Five years and eight full-time employees later, Hoberman says the startup grind is finally letting up, at least a little. The pair plans to double their staff in 2017, and introduce more events. The name-change (formerly Imbibe Events) took place early in 2016 because “a lot of people don’t know what the word imbibe means,” Hoberman admits. As they expand their clientele, finding themselves in more buttoned-up meetings with boards of directors and corporate types, “we wanted a name that was unique enough and universal.”

The new name also represents the twosome themselves.

“Being able to share the weight of running a business, sharing the anxiety, was really helpful,” Berry says of his professional partnership. He calls Hoberman his brother.

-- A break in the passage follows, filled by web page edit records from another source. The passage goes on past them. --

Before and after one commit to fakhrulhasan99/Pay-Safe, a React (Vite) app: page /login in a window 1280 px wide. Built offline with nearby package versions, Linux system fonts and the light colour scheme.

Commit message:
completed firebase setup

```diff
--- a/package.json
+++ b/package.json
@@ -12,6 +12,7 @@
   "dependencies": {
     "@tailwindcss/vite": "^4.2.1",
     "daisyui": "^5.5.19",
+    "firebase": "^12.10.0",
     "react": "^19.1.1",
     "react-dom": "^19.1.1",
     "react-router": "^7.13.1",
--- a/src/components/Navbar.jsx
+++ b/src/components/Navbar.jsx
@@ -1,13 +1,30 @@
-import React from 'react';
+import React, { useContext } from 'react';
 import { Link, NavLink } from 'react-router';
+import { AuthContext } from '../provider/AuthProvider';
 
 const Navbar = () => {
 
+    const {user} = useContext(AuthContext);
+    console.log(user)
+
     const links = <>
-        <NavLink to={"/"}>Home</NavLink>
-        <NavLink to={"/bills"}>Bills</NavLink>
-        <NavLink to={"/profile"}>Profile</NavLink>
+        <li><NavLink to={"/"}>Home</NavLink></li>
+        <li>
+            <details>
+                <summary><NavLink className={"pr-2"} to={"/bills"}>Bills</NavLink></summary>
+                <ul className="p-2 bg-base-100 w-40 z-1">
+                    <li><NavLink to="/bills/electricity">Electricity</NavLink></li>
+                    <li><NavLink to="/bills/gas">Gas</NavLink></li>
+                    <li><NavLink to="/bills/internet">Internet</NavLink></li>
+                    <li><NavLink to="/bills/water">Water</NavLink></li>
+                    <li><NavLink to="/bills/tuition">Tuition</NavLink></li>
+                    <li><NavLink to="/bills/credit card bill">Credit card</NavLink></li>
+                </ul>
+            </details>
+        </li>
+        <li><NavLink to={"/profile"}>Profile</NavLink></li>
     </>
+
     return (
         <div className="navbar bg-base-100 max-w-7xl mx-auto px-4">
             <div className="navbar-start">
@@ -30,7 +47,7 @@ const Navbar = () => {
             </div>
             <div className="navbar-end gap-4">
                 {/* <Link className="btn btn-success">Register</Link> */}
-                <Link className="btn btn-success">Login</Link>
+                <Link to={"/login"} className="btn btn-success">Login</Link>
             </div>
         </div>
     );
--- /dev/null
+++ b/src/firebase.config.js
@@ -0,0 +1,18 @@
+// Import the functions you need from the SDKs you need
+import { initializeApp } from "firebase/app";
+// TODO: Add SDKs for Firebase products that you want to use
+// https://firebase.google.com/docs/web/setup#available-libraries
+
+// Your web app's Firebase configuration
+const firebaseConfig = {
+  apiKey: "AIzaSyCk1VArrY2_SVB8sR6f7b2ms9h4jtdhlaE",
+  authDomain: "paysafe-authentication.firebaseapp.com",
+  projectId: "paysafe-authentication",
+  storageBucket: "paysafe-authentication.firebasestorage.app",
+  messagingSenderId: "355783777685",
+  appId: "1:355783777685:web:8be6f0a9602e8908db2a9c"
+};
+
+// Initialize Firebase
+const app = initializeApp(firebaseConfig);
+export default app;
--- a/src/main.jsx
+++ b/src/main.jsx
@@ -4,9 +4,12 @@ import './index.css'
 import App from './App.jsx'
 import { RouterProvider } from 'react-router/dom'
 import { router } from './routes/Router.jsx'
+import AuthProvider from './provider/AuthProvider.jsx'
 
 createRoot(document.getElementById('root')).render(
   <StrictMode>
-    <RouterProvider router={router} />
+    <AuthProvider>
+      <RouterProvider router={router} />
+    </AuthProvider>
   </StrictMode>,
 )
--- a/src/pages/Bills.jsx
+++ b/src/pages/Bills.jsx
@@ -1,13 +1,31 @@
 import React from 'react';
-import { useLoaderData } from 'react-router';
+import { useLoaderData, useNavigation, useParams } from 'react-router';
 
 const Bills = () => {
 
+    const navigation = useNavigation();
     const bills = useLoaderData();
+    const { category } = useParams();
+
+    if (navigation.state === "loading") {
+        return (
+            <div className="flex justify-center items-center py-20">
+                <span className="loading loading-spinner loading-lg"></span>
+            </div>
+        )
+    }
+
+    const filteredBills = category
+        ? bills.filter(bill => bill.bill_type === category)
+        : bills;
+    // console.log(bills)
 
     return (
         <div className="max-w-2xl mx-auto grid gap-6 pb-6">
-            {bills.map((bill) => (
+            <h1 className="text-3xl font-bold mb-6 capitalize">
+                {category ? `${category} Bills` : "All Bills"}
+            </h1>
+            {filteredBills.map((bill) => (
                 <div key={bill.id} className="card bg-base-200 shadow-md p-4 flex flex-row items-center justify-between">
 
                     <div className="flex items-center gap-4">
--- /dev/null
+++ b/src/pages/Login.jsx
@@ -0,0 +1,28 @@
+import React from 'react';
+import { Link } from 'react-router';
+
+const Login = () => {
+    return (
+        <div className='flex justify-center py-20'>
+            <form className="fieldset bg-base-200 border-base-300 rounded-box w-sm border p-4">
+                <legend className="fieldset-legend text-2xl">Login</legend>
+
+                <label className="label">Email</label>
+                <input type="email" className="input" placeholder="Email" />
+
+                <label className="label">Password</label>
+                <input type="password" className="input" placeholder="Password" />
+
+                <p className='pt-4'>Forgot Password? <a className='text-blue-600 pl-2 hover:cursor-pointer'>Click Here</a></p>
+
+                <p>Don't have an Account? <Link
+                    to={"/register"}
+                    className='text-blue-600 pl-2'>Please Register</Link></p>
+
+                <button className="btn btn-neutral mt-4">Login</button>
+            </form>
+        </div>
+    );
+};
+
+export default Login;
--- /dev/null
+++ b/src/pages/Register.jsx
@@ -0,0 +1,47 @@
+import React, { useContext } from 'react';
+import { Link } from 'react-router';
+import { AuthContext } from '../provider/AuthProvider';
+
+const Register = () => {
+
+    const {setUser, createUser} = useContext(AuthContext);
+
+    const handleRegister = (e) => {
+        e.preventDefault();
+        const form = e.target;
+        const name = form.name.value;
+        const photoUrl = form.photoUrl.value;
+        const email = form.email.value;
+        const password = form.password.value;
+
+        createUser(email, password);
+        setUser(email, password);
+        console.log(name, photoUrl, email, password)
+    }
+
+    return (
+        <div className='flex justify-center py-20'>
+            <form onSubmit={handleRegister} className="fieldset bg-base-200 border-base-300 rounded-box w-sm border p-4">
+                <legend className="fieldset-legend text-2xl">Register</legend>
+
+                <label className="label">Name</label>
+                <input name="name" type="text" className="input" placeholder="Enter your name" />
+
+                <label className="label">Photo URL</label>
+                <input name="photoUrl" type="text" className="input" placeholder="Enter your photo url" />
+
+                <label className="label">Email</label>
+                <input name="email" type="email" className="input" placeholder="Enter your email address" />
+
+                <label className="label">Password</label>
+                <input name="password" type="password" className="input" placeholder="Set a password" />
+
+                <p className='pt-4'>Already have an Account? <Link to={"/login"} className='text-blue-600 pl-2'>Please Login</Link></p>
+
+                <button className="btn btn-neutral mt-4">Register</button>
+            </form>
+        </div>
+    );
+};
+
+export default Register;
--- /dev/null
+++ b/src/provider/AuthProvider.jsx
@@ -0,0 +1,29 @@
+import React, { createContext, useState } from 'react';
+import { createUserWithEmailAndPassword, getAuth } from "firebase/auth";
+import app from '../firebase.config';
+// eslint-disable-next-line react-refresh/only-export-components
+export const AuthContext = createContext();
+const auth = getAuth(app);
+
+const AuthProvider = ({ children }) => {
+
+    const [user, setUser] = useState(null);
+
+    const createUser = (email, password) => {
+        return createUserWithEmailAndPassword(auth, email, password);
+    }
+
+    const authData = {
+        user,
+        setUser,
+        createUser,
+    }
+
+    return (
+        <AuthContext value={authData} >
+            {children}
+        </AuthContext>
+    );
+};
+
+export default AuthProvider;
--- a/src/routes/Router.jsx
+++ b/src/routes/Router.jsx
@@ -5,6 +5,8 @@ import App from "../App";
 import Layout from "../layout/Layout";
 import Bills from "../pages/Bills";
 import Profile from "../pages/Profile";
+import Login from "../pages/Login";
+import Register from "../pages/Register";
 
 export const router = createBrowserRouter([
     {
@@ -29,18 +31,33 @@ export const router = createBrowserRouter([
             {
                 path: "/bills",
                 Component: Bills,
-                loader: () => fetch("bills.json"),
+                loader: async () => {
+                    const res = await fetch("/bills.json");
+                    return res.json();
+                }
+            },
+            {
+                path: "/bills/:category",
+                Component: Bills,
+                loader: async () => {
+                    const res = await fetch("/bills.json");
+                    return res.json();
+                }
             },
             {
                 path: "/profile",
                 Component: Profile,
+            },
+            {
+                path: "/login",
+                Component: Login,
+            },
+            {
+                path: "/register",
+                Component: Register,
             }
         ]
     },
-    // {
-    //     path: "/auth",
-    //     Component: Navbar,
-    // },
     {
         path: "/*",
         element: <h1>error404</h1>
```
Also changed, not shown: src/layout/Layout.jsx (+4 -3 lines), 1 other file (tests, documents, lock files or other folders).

“I see PJ more than any person on the planet,” Berry says. “And we haven’t killed each other yet.” He says he is most proud of Hoberman’s ability to build a website without any formal training. “It’s beyond my comprehension and it saves the company hundreds of thousands of dollars.”

When asked what impresses Hoberman about Berry, he says he never complains.

Berry says the business is inherently personal. “It’s a social and experience-driven company. It’s often hard to separate ourselves from it.”

However, that personal touch is perhaps a least one part of their special sauce.


PJ: “Co-Owner and Janitor at Two Parts”

CASEY: “Founder at Two Parts”


PJ: Data, technology, HR, operations, accounting

CASEY: Design, marketing, front-end of events, branding

Both: “We overlapped in everything that startups need: passion, connections, scrappiness; the mentality that you have to do whatever it takes to get it done.” – Casey


PJ: “We’re both really bad at saying no.”

Categories: Entrepreneurs, Magazine Articles